Regarding specific locations, I am redacting the information discussed to avoid the potential problem of people going out into the countryside and harvesting this shrub which is critical to the survival of deer, elk and other fauna in the area.  It literally is the number one food source for these animals during the winter months.  My hope is to find stuff that requires management, such as the mahogany that is burned in control burns to avoid problems of forest fires, or “high line” situations such as described by this biologist:

I am publishing specific locations in a private entry for my own documentation.


Letter to Angry Mother at School

Dear angry mother dropping your kid off behind me,

I pulled forward in the drop-off lane far enough to give you enough space so as to give your child the closest route to the door on this cold morning.  I am sorry I didn’t have the additional foresight to know that you would pull your front bumper right up to my rear bumper.  Because of I left my crystal ball at home, you proceeded to honk at me because I was in your way.  I wasn’t sure if you putting your front bumper right up to mine was completely my fault, but when I looked at my Magic 8 Ball, it said “Outlook not so good.”  I then proceeded to pull forward further to give you ample space to pull out of the lane.  After giving you the space you required, I must have realized that for you, this space was not enough, at which point you proceeded to blast your horn at me again.  I did not possess that realization at the time, so again the fault is mine.  When you were finally able to pull out after making a scene with your impressionable teenager in the passenger seat, you then demonstrated to your child how to deal with anger and lack of logic by flipping me off.  I should have realized that you don’t know how to park or handle your own emotions and logic.  For this I offer my sincerest apologies for not accommodating you in every fashion so that you wouldn’t have to subject yourself to becoming a bad parent.

As reparation, I offer this advice:

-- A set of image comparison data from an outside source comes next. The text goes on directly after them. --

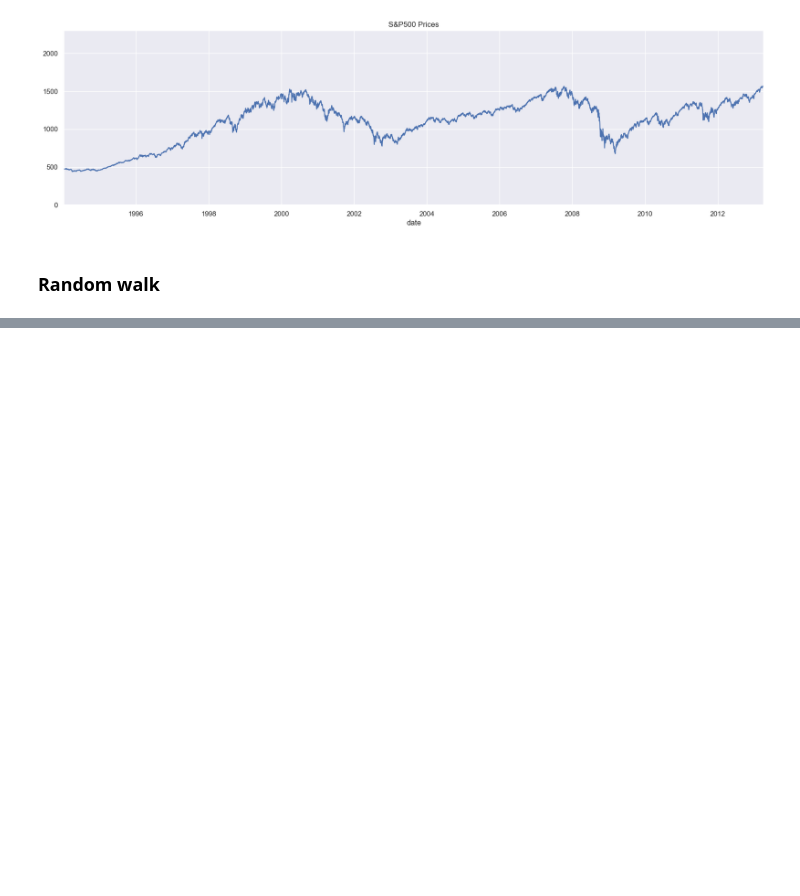
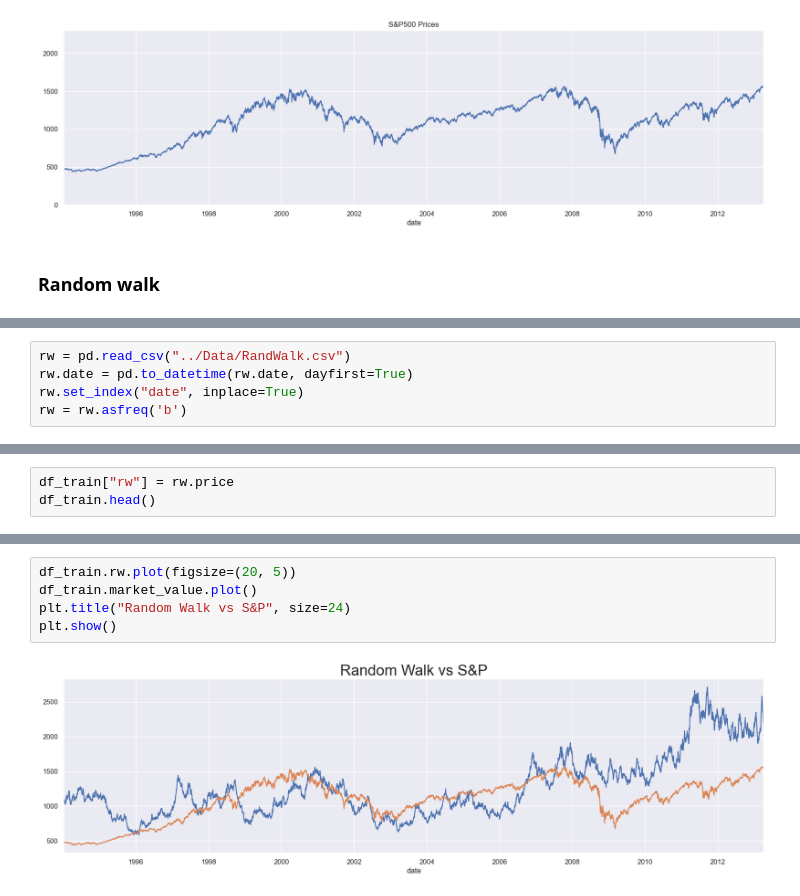
Before and after one commit to Hermann002/Time_series, a Jupyter notebook: notebooks/create_time_series_object.ipynb, the cells around one changed output, grey strips where cells are left out. Cells and saved outputs as stored; diff of their text form; blank space fills up the shorter version.

Commit message:
random walk

```diff
--- a/notebooks/create_time_series_object.ipynb
+++ b/notebooks/create_time_series_object.ipynb
@@ -173,0 +176,5 @@ plt.show()
+# %%
+rw = pd.read_csv("../Data/RandWalk.csv")
+rw.date = pd.to_datetime(rw.date, dayfirst=True)
+rw.set_index("date", inplace=True)
+rw = rw.asfreq('b')
@@ -173,0 +193,3 @@ plt.show()
+# %%
+df_train["rw"] = rw.price
+df_train.head()
@@ -173,0 +209,7 @@ plt.show()
+# %%
+df_train.rw.plot(figsize=(20, 5))
+df_train.market_value.plot()
+plt.title("Random Walk vs S&P", size=24)
+plt.show()
+# %% [output]
+[figure, added]
```
Also changed, not shown: parts of 6 cells of this notebook.
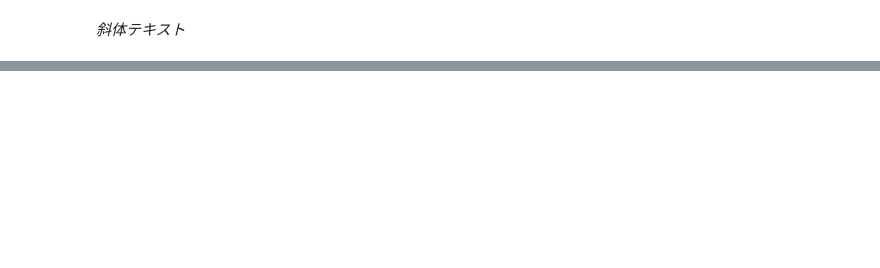
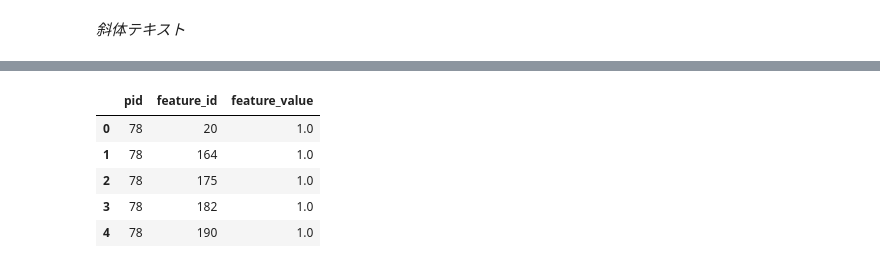
Before and after one commit to niikun/DL_for_health_care, a Jupyter notebook: HW1.ipynb, the cells around one changed output, grey strips where cells are left out. Saved outputs shown, nothing was run; the diff lists cells and outputs as text; code cells hidden in the pictures; blank space fills up the shorter version.

```diff
--- a/HW1.ipynb
+++ b/HW1.ipynb
@@ -991,0 +1157,9 @@ assert aggregated_events[aggregated_events.pid == 88037].shape == (29, 3), "aggr
+# %%
+aggregated_events.head()
+# %% [output]
+|  | pid | feature_id | feature_value |
+| 0 | 78 | 20 | 1.0 |
+| 1 | 78 | 164 | 1.0 |
+| 2 | 78 | 175 | 1.0 |
+| 3 | 78 | 182 | 1.0 |
+| 4 | 78 | 190 | 1.0 |
```
Also changed, not shown: parts of 31 cells of this notebook.
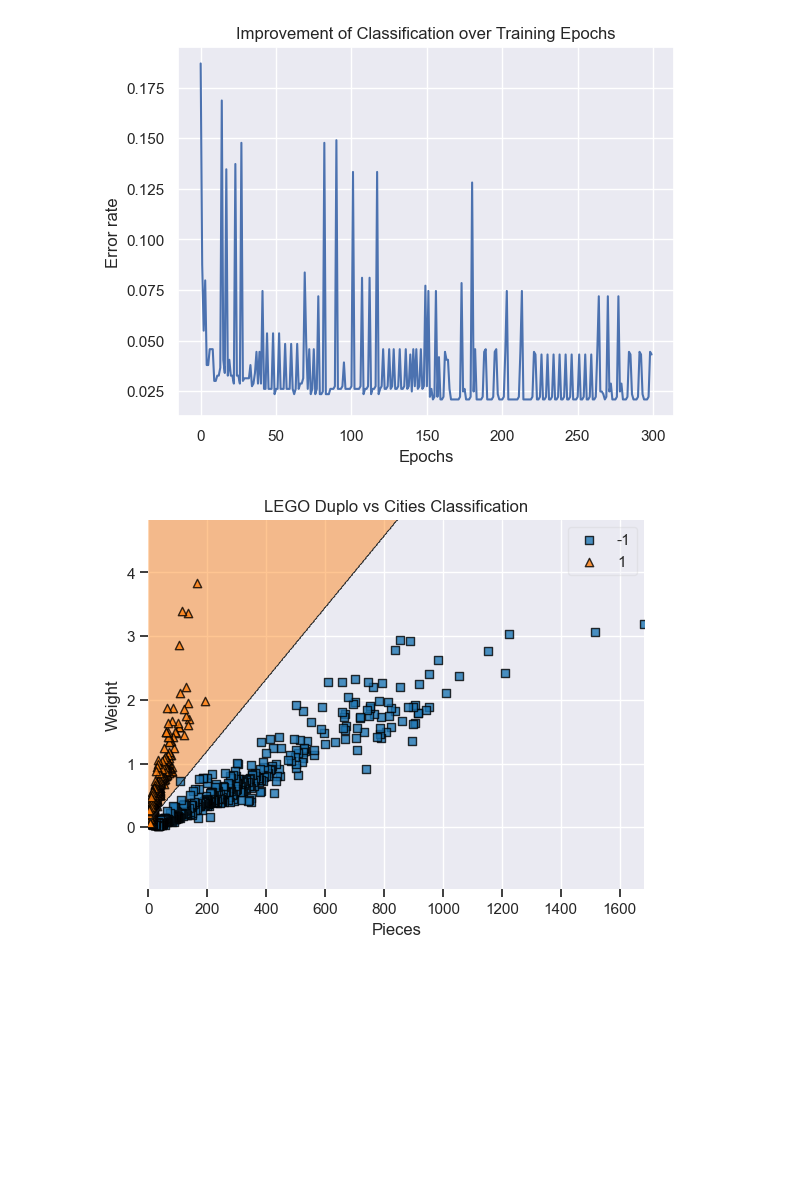
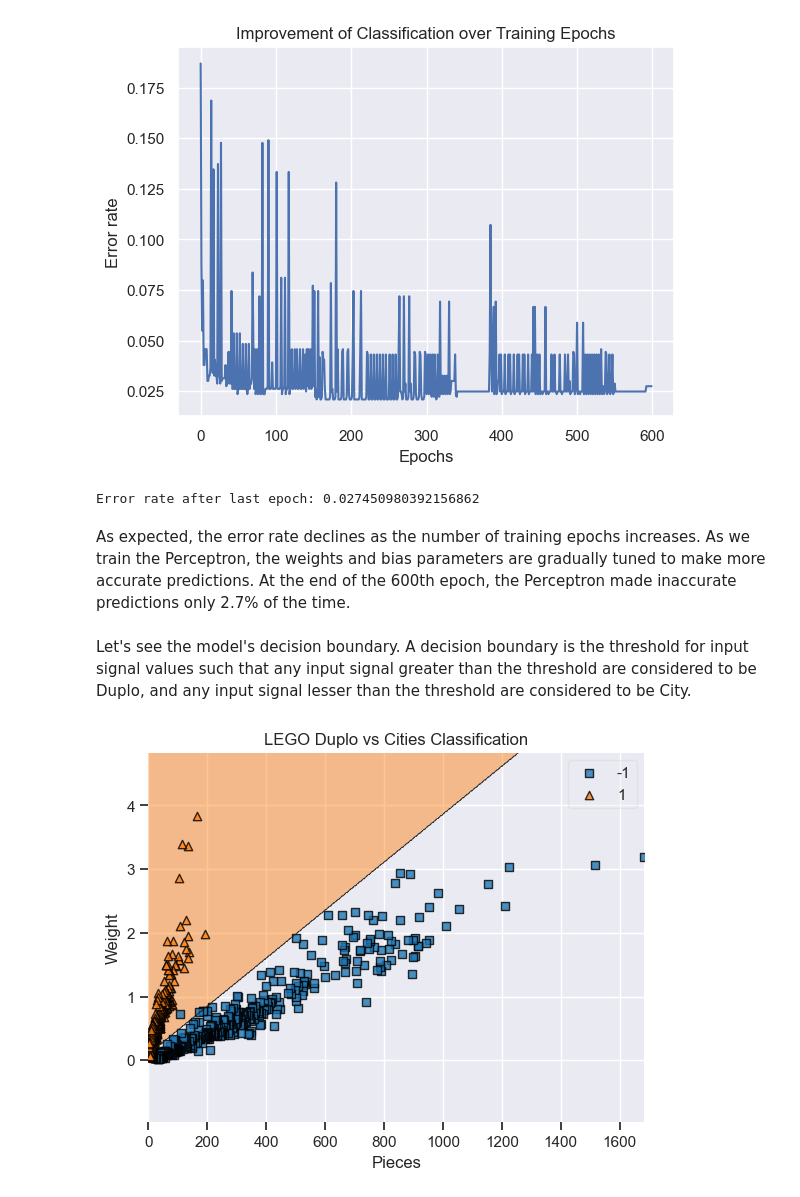
Before and after one commit to SeventhPrize/INDE_577_Data_Science_and_Machine_Learning, a Jupyter notebook: Perceptron.ipynb, the cells around one changed output. Cells and saved outputs as stored; diff of their text form; code cells hidden in the pictures; blank space fills up the shorter version.

Commit message:
Commented and documented Neuron and Perceptron

```diff
--- a/Perceptron.ipynb
+++ b/Perceptron.ipynb
@@ -109,17 +82,32 @@ y_train = df["Indicator"].values.reshape(-1, 1)
 # %%
 class Perceptron(SingleNeuron):
+    '''
+    Implementation of abstract SingleNeuron class as a Perceptron.
+    '''
     def activation(self, preactivation):
         '''
+        RETURNS the +/- sign of the preactivation value.
         '''
         return 2 * (preactivation > 0) - 1
 
-    def update(self, actual, predicted, signal, learning_rate=None):
+    def update(self, actual, predicted, signal):
         '''
+        Updates the model weights using the Perceptron update rule for the prediction on a given data point
+        INPUT
+            actual; the observed actual indicator y_i
+            predicted; the predicted indicator yhat_i
+            signal; the input signal x_i
         '''
         self.weights = self.weights - 1/2 * (predicted - actual) * np.transpose(signal)
         self.bias = self.bias - 1/2 * (predicted - actual)
 
     def cost_function(self, actual, predicted, signal):
         '''
+        INPUT
+            actual; the observed actual indicator y_i
+            predicted; the predicted indicator yhat_i
+            signal; the input signal x_i
+        OUTPUT
+            1 if actual = predicted, else 0
         '''
         return(actual != predicted)
@@ -126,3 +116,3 @@ class Perceptron(SingleNeuron):
 # %%
-p = Perceptron()
-errors = p.train(X_train, y_train, n_epoch=300)
+mdl = Perceptron()
+errors = mdl.train(X_train, y_train, n_epoch=600)
@@ -133,13 +125,19 @@ plt.title("Improvement of Classification over Training Epochs")
 plt.xlabel("Epochs")
 plt.ylabel("Error rate")
 plt.show()
+print("Error rate after last epoch:", errors[-1] / n_sample)
 # %% [output]
-[figure, old version]
+[figure, new version]
+Error rate after last epoch: 0.027450980392156862
+# %% [markdown]
+As expected, the error rate declines as the number of training epochs increases. As we train the Perceptron, the weights and bias parameters are gradually tuned to make more accurate predictions. At the end of the 600th epoch, the Perceptron made inaccurate predictions only 2.7% of the time.
+# %% [markdown]
+Let's see the model's decision boundary. A decision boundary is the threshold for input signal values such that any input signal greater than the threshold are considered to be Duplo, and any input signal lesser than the threshold are considered to be City.
 # %%
-plot_decision_regions(X_train, y_train.reshape((-1,)), clf = p)
+plot_decision_regions(X_train, y_train.reshape((-1,)), clf = mdl)
 plt.title("LEGO Duplo vs Cities Classification")
 plt.xlabel("Pieces")
 plt.ylabel("Weight")
 plt.show()
 # %% [output]
-[figure, old version]
+[figure, new version]
```
Also changed, not shown: parts of 10 cells of this notebook, 2 other files.
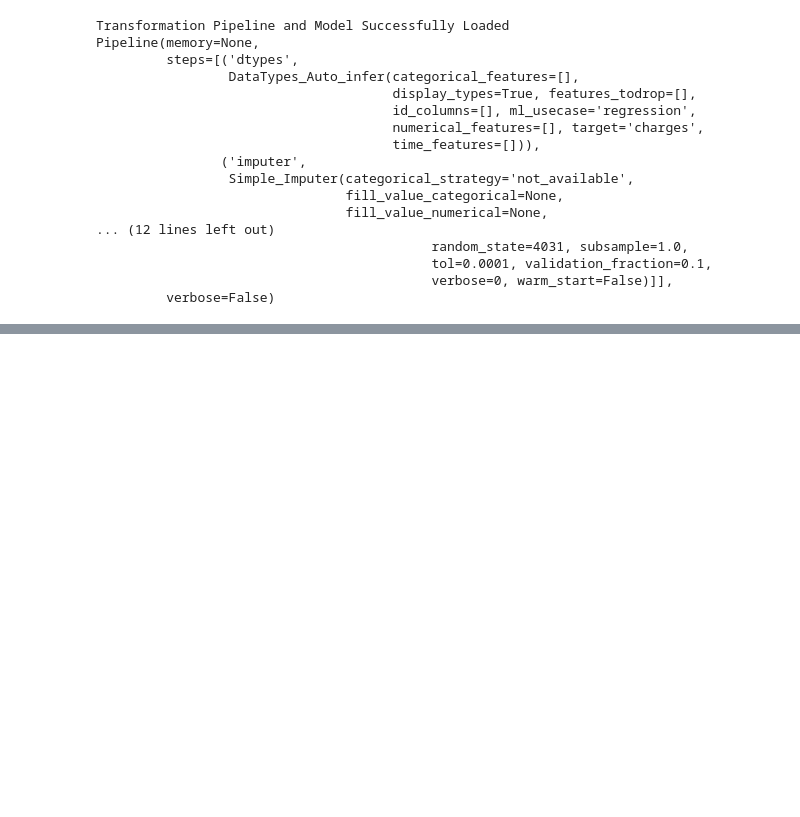
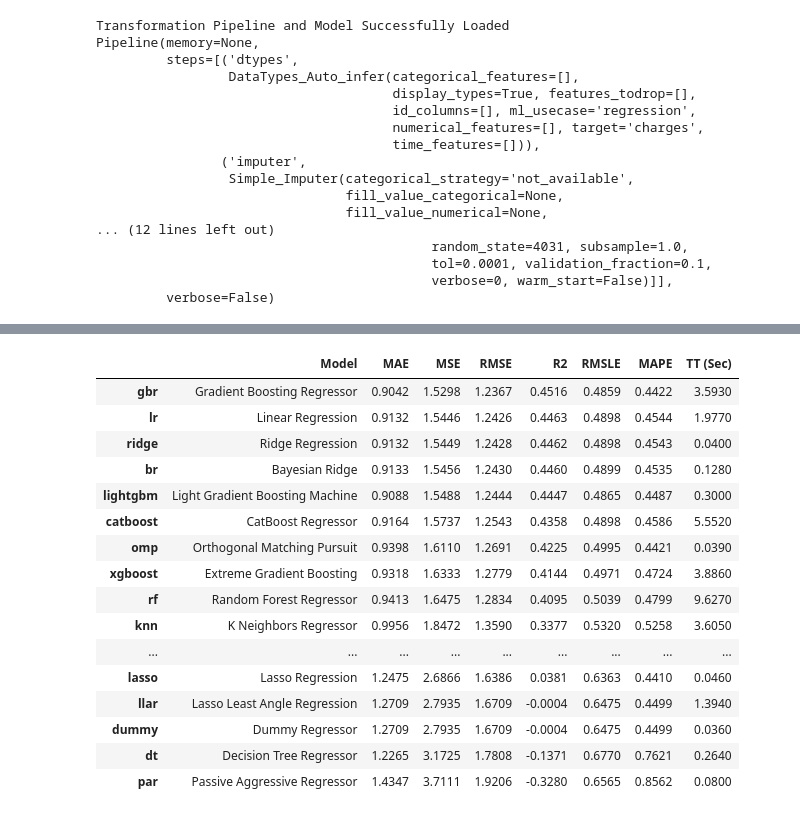
Before and after one commit to leech2193/weather_hospital_sowhat, a Jupyter notebook: 20220722_pycaret_studying_eseul.ipynb, the cells around one changed output, grey strips where cells are left out. Saved outputs shown, nothing was run; the diff lists cells and outputs as text; code cells hidden in the pictures; blank space fills up the shorter version.

```diff
--- a/20220722_pycaret_studying_eseul.ipynb
+++ b/20220722_pycaret_studying_eseul.ipynb
@@ -436,0 +757,20 @@ Pipeline(memory=None,
+# %%
+best_model_5 = compare_models(sort='RMSE', n_select = 5)
+# %% [output]
+|  | Model | MAE | MSE | RMSE | R2 | RMSLE | MAPE | TT (Sec) |
+| gbr | Gradient Boosting Regressor | 0.9042 | 1.5298 | 1.2367 | 0.4516 | 0.4859 | 0.4422 | 3.5930 |
+| lr | Linear Regression | 0.9132 | 1.5446 | 1.2426 | 0.4463 | 0.4898 | 0.4544 | 1.9770 |
+| ridge | Ridge Regression | 0.9132 | 1.5449 | 1.2428 | 0.4462 | 0.4898 | 0.4543 | 0.0400 |
+| br | Bayesian Ridge | 0.9133 | 1.5456 | 1.2430 | 0.4460 | 0.4899 | 0.4535 | 0.1280 |
+| lightgbm | Light Gradient Boosting Machine | 0.9088 | 1.5488 | 1.2444 | 0.4447 | 0.4865 | 0.4487 | 0.3000 |
+| catboost | CatBoost Regressor | 0.9164 | 1.5737 | 1.2543 | 0.4358 | 0.4898 | 0.4586 | 5.5520 |
+| omp | Orthogonal Matching Pursuit | 0.9398 | 1.6110 | 1.2691 | 0.4225 | 0.4995 | 0.4421 | 0.0390 |
+| xgboost | Extreme Gradient Boosting | 0.9318 | 1.6333 | 1.2779 | 0.4144 | 0.4971 | 0.4724 | 3.8860 |
+| rf | Random Forest Regressor | 0.9413 | 1.6475 | 1.2834 | 0.4095 | 0.5039 | 0.4799 | 9.6270 |
+| knn | K Neighbors Regressor | 0.9956 | 1.8472 | 1.3590 | 0.3377 | 0.5320 | 0.5258 | 3.6050 |
+| ... | ... | ... | ... | ... | ... | ... | ... | ... |
+| lasso | Lasso Regression | 1.2475 | 2.6866 | 1.6386 | 0.0381 | 0.6363 | 0.4410 | 0.0460 |
+| llar | Lasso Least Angle Regression | 1.2709 | 2.7935 | 1.6709 | -0.0004 | 0.6475 | 0.4499 | 1.3940 |
+| dummy | Dummy Regressor | 1.2709 | 2.7935 | 1.6709 | -0.0004 | 0.6475 | 0.4499 | 0.0360 |
+| dt | Decision Tree Regressor | 1.2265 | 3.1725 | 1.7808 | -0.1371 | 0.6770 | 0.7621 | 0.2640 |
+| par | Passive Aggressive Regressor | 1.4347 | 3.7111 | 1.9206 | -0.3280 | 0.6565 | 0.8562 | 0.0800 |
```
Also changed, not shown: parts of 24 cells of this notebook, 1 other file.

1.  The space in front of your car is your responsibility and only you have control over that, not the person in front of you.  You do not have control over the person behind you.  If you needed space in front of you to pull out, then Miss Miss, you should have used your noodle to give yourself that space.  Bad parent!  You get time out!  Set an example for your teen, who will be learning to drive in a couple years.  Most driving instructors would advise that you allow yourself enough space in the front of your car so that you are able to pull out.  Perhaps this useful guide will help you (in cartoon form, so as to make this really simple):

2.  I would also suggest getting yourself into anger management counseling.  This may help with your troubles setting an example for your teenager, who is likely to mirror your techniques right back to you when he is in his hormone-induced ragefests.  Bad parent!  You get time out!  Use your noodle instead of your middle finger to deal with issues.

Peace to you,


P.S. — In case you haven’t noticed the past two years I have been pulling forward after dropping off my autistic son, who requires my wife escort him safely to the door, while I wait for my wife to return.  But then again, who am I to say you should be considerate?